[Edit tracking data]
..........
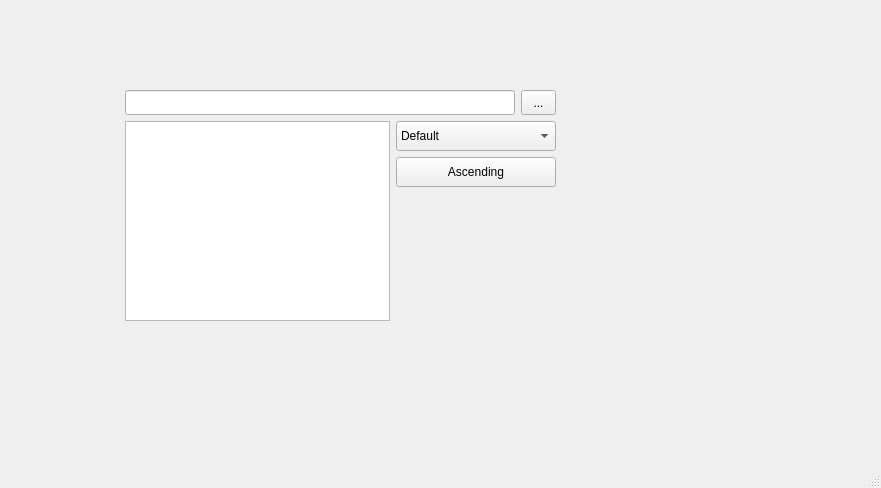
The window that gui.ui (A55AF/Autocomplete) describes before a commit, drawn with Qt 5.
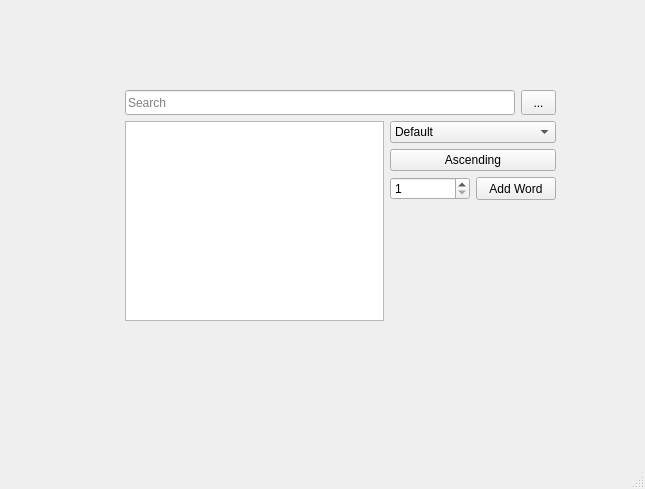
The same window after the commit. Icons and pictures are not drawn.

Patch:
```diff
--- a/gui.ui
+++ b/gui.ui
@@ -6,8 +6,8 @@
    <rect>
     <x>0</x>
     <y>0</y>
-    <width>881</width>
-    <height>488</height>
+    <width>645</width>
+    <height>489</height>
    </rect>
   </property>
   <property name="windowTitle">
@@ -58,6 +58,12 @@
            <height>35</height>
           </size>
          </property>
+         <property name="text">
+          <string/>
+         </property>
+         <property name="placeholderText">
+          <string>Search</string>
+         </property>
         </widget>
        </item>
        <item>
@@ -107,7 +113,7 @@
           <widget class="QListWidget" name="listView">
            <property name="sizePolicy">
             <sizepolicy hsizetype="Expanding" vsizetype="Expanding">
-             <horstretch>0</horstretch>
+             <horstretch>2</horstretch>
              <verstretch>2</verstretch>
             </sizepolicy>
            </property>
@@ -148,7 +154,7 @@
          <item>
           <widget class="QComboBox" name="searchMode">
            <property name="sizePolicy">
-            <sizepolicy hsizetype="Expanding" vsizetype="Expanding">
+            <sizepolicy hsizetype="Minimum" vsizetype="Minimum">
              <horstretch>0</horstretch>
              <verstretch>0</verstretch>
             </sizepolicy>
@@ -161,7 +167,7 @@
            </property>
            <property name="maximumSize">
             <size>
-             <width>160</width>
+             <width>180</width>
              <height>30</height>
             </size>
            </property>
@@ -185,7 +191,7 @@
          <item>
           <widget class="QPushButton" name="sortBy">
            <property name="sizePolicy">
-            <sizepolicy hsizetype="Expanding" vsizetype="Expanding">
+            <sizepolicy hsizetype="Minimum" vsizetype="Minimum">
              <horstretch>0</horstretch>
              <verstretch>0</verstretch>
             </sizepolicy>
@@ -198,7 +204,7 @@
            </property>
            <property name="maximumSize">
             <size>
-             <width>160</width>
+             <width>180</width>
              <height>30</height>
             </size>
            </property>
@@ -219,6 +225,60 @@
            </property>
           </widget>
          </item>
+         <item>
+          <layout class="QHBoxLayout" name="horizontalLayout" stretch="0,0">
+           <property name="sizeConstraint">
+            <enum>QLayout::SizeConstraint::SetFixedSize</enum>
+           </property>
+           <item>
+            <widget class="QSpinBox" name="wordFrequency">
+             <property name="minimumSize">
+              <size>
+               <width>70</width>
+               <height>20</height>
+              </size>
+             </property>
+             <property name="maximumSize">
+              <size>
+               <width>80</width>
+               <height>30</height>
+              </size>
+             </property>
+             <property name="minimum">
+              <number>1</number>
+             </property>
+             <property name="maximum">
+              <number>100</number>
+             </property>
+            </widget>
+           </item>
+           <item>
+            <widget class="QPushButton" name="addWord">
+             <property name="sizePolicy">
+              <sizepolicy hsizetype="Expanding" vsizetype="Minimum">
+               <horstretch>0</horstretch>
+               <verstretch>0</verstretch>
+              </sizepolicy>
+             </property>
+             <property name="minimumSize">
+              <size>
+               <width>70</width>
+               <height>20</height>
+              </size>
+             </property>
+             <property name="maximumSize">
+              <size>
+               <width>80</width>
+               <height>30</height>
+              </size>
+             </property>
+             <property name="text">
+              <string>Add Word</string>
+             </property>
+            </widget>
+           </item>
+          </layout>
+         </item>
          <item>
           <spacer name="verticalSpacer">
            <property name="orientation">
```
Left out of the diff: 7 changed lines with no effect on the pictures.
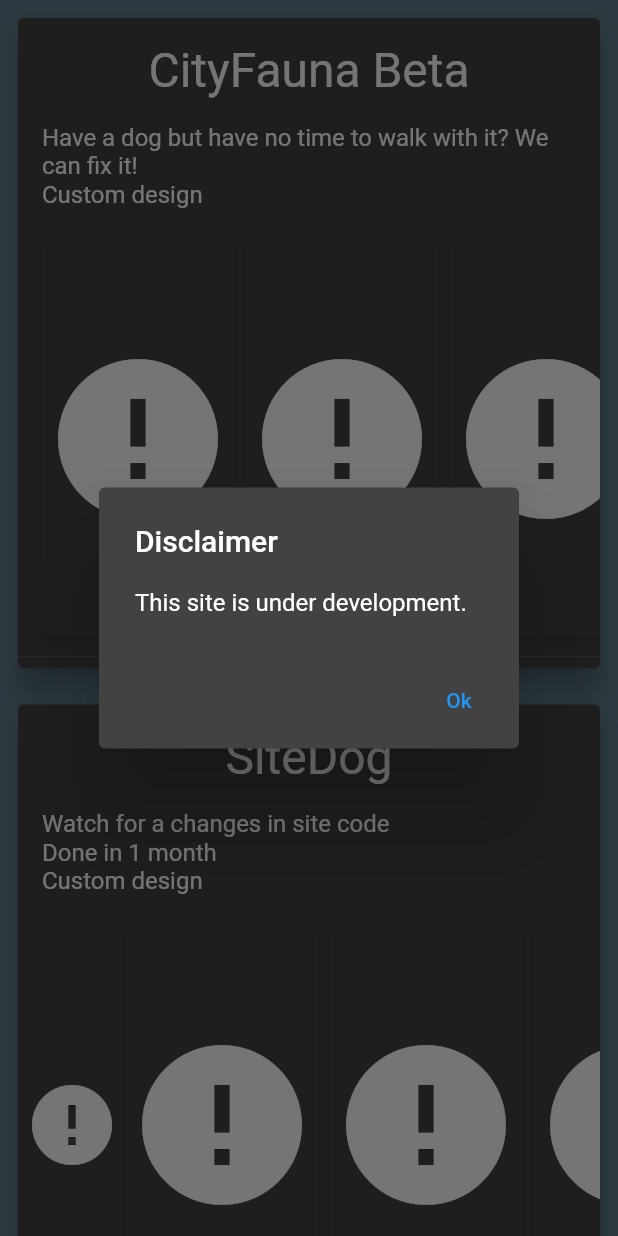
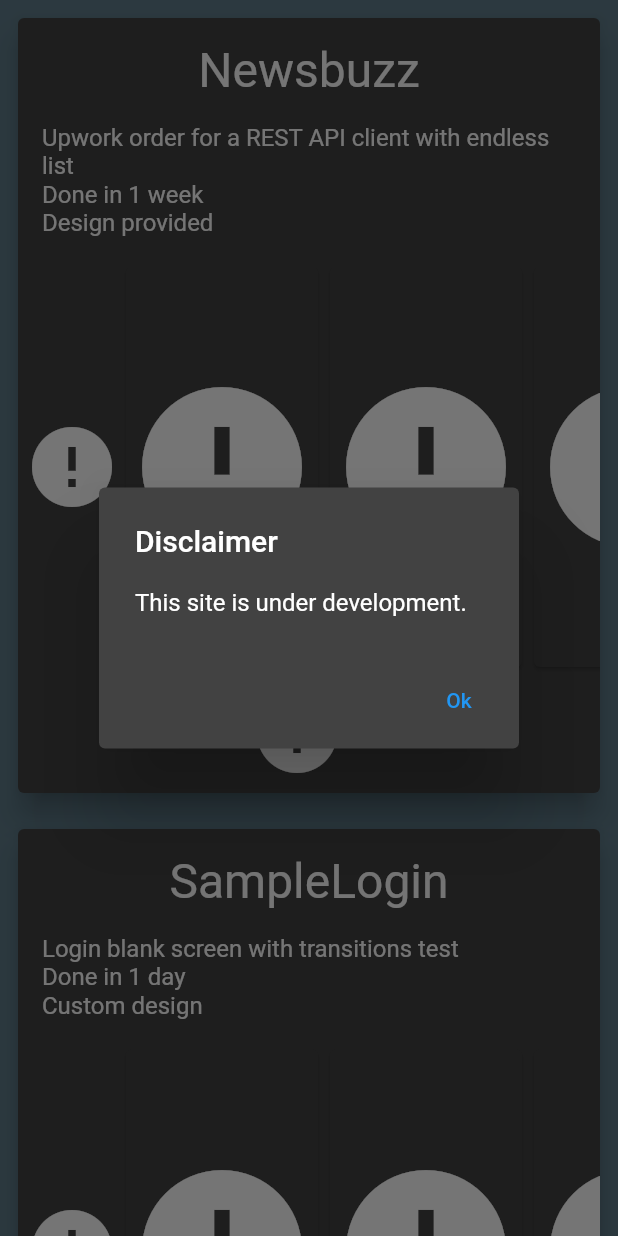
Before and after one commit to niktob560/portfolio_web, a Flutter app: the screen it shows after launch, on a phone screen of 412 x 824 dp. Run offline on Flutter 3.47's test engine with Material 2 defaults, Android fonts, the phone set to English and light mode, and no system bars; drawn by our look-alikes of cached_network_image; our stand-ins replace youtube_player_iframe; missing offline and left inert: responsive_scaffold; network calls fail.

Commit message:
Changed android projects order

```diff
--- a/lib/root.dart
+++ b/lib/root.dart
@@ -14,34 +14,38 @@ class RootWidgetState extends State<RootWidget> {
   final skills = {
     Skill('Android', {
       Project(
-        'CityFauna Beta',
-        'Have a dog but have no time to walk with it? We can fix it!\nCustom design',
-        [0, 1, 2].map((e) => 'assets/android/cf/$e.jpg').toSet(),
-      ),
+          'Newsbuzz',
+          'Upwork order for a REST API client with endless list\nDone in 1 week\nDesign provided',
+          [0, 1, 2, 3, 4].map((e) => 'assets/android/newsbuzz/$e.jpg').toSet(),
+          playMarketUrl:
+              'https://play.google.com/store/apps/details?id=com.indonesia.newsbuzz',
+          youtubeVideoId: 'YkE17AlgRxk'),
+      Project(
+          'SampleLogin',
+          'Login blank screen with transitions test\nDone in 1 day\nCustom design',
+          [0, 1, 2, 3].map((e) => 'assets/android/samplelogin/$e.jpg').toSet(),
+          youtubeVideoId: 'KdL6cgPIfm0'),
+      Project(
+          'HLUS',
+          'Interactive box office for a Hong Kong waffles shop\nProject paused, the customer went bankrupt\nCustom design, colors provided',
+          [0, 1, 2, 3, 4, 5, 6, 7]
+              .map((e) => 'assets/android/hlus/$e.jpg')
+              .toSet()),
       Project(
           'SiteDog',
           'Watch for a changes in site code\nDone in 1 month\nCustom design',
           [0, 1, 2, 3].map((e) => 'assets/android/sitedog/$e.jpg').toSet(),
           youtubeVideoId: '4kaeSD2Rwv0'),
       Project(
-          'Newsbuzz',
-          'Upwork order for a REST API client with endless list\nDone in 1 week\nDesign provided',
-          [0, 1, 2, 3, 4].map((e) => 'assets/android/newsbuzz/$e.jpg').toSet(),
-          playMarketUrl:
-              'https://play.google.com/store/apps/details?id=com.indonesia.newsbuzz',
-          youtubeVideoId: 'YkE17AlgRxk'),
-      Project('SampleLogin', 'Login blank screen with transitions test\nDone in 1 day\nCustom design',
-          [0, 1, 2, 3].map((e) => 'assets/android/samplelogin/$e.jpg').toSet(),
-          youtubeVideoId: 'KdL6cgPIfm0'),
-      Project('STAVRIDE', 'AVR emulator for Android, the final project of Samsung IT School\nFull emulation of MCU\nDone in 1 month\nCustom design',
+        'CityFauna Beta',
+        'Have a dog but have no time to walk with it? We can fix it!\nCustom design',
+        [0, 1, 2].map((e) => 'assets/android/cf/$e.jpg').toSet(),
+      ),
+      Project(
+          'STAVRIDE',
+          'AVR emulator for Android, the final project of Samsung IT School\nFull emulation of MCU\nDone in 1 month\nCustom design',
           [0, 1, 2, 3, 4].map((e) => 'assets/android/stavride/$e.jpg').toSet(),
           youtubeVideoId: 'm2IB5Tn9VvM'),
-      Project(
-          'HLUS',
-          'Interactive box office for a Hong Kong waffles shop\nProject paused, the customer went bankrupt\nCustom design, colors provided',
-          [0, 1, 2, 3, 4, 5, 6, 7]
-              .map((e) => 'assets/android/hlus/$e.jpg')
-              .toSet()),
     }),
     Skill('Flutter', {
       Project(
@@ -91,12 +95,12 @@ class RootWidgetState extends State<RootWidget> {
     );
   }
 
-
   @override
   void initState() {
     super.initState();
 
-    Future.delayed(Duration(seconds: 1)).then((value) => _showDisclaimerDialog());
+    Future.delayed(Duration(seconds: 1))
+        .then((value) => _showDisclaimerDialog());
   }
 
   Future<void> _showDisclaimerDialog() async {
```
..........
WHAT IS BEING ASKED ▸
All of the data above must be printed exactly, minus its pictures.

OUTPUT OF THE EXERCISE ▸
The window that gui.ui (A55AF/Autocomplete) describes before a commit, drawn with Qt 5.
The same window after the commit. Icons and pictures are not drawn.

Patch:
```diff
--- a/gui.ui
+++ b/gui.ui
@@ -6,8 +6,8 @@
    <rect>
     <x>0</x>
     <y>0</y>
-    <width>881</width>
-    <height>488</height>
+    <width>645</width>
+    <height>489</height>
    </rect>
   </property>
   <property name="windowTitle">
@@ -58,6 +58,12 @@
            <height>35</height>
           </size>
          </property>
+         <property name="text">
+          <string/>
+         </property>
+         <property name="placeholderText">
+          <string>Search</string>
+         </property>
         </widget>
        </item>
        <item>
@@ -107,7 +113,7 @@
           <widget class="QListWidget" name="listView">
            <property name="sizePolicy">
             <sizepolicy hsizetype="Expanding" vsizetype="Expanding">
-             <horstretch>0</horstretch>
+             <horstretch>2</horstretch>
              <verstretch>2</verstretch>
             </sizepolicy>
            </property>
@@ -148,7 +154,7 @@
          <item>
           <widget class="QComboBox" name="searchMode">
            <property name="sizePolicy">
-            <sizepolicy hsizetype="Expanding" vsizetype="Expanding">
+            <sizepolicy hsizetype="Minimum" vsizetype="Minimum">
              <horstretch>0</horstretch>
              <verstretch>0</verstretch>
             </sizepolicy>
@@ -161,7 +167,7 @@
            </property>
            <property name="maximumSize">
             <size>
-             <width>160</width>
+             <width>180</width>
              <height>30</height>
             </size>
            </property>
@@ -185,7 +191,7 @@
          <item>
           <widget class="QPushButton" name="sortBy">
            <property name="sizePolicy">
-            <sizepolicy hsizetype="Expanding" vsizetype="Expanding">
+            <sizepolicy hsizetype="Minimum" vsizetype="Minimum">
              <horstretch>0</horstretch>
              <verstretch>0</verstretch>
             </sizepolicy>
@@ -198,7 +204,7 @@
            </property>
            <property name="maximumSize">
             <size>
-             <width>160</width>
+             <width>180</width>
              <height>30</height>
             </size>
            </property>
@@ -219,6 +225,60 @@
            </property>
           </widget>
          </item>
+         <item>
+          <layout class="QHBoxLayout" name="horizontalLayout" stretch="0,0">
+           <property name="sizeConstraint">
+            <enum>QLayout::SizeConstraint::SetFixedSize</enum>
+           </property>
+           <item>
+            <widget class="QSpinBox" name="wordFrequency">
+             <property name="minimumSize">
+              <size>
+               <width>70</width>
+               <height>20</height>
+              </size>
+             </property>
+             <property name="maximumSize">
+              <size>
+               <width>80</width>
+               <height>30</height>
+              </size>
+             </property>
+             <property name="minimum">
+              <number>1</number>
+             </property>
+             <property name="maximum">
+              <number>100</number>
+             </property>
+            </widget>
+           </item>
+           <item>
+            <widget class="QPushButton" name="addWord">
+             <property name="sizePolicy">
+              <sizepolicy hsizetype="Expanding" vsizetype="Minimum">
+               <horstretch>0</horstretch>
+               <verstretch>0</verstretch>
+              </sizepolicy>
+             </property>
+             <property name="minimumSize">
+              <size>
+               <width>70</width>
+               <height>20</height>
+              </size>
+             </property>
+             <property name="maximumSize">
+              <size>
+               <width>80</width>
+               <height>30</height>
+              </size>
+             </property>
+             <property name="text">
+              <string>Add Word</string>
+             </property>
+            </widget>
+           </item>
+          </layout>
+         </item>
          <item>
           <spacer name="verticalSpacer">
            <property name="orientation">
```
Left out of the diff: 7 changed lines with no effect on the pictures.
Before and after one commit to niktob560/portfolio_web, a Flutter app: the screen it shows after launch, on a phone screen of 412 x 824 dp. Run offline on Flutter 3.47's test engine with Material 2 defaults, Android fonts, the phone set to English and light mode, and no system bars; drawn by our look-alikes of cached_network_image; our stand-ins replace youtube_player_iframe; missing offline and left inert: responsive_scaffold; network calls fail.

Commit message:
Changed android projects order

```diff
--- a/lib/root.dart
+++ b/lib/root.dart
@@ -14,34 +14,38 @@ class RootWidgetState extends State<RootWidget> {
   final skills = {
     Skill('Android', {
       Project(
-        'CityFauna Beta',
-        'Have a dog but have no time to walk with it? We can fix it!\nCustom design',
-        [0, 1, 2].map((e) => 'assets/android/cf/$e.jpg').toSet(),
-      ),
+          'Newsbuzz',
+          'Upwork order for a REST API client with endless list\nDone in 1 week\nDesign provided',
+          [0, 1, 2, 3, 4].map((e) => 'assets/android/newsbuzz/$e.jpg').toSet(),
+          playMarketUrl:
+              'https://play.google.com/store/apps/details?id=com.indonesia.newsbuzz',
+          youtubeVideoId: 'YkE17AlgRxk'),
+      Project(
+          'SampleLogin',
+          'Login blank screen with transitions test\nDone in 1 day\nCustom design',
+          [0, 1, 2, 3].map((e) => 'assets/android/samplelogin/$e.jpg').toSet(),
+          youtubeVideoId: 'KdL6cgPIfm0'),
+      Project(
+          'HLUS',
+          'Interactive box office for a Hong Kong waffles shop\nProject paused, the customer went bankrupt\nCustom design, colors provided',
+          [0, 1, 2, 3, 4, 5, 6, 7]
+              .map((e) => 'assets/android/hlus/$e.jpg')
+              .toSet()),
       Project(
           'SiteDog',
           'Watch for a changes in site code\nDone in 1 month\nCustom design',
           [0, 1, 2, 3].map((e) => 'assets/android/sitedog/$e.jpg').toSet(),
           youtubeVideoId: '4kaeSD2Rwv0'),
       Project(
-          'Newsbuzz',
-          'Upwork order for a REST API client with endless list\nDone in 1 week\nDesign provided',
-          [0, 1, 2, 3, 4].map((e) => 'assets/android/newsbuzz/$e.jpg').toSet(),
-          playMarketUrl:
-              'https://play.google.com/store/apps/details?id=com.indonesia.newsbuzz',
-          youtubeVideoId: 'YkE17AlgRxk'),
-      Project('SampleLogin', 'Login blank screen with transitions test\nDone in 1 day\nCustom design',
-          [0, 1, 2, 3].map((e) => 'assets/android/samplelogin/$e.jpg').toSet(),
-          youtubeVideoId: 'KdL6cgPIfm0'),
-      Project('STAVRIDE', 'AVR emulator for Android, the final project of Samsung IT School\nFull emulation of MCU\nDone in 1 month\nCustom design',
+        'CityFauna Beta',
+        'Have a dog but have no time to walk with it? We can fix it!\nCustom design',
+        [0, 1, 2].map((e) => 'assets/android/cf/$e.jpg').toSet(),
+      ),
+      Project(
+          'STAVRIDE',
+          'AVR emulator for Android, the final project of Samsung IT School\nFull emulation of MCU\nDone in 1 month\nCustom design',
           [0, 1, 2, 3, 4].map((e) => 'assets/android/stavride/$e.jpg').toSet(),
           youtubeVideoId: 'm2IB5Tn9VvM'),
-      Project(
-          'HLUS',
-          'Interactive box office for a Hong Kong waffles shop\nProject paused, the customer went bankrupt\nCustom design, colors provided',
-          [0, 1, 2, 3, 4, 5, 6, 7]
-              .map((e) => 'assets/android/hlus/$e.jpg')
-              .toSet()),
     }),
     Skill('Flutter', {
       Project(
@@ -91,12 +95,12 @@ class RootWidgetState extends State<RootWidget> {
     );
   }
 
-
   @override
   void initState() {
     super.initState();
 
-    Future.delayed(Duration(seconds: 1)).then((value) => _showDisclaimerDialog());
+    Future.delayed(Duration(seconds: 1))
+        .then((value) => _showDisclaimerDialog());
   }
 
   Future<void> _showDisclaimerDialog() async {
```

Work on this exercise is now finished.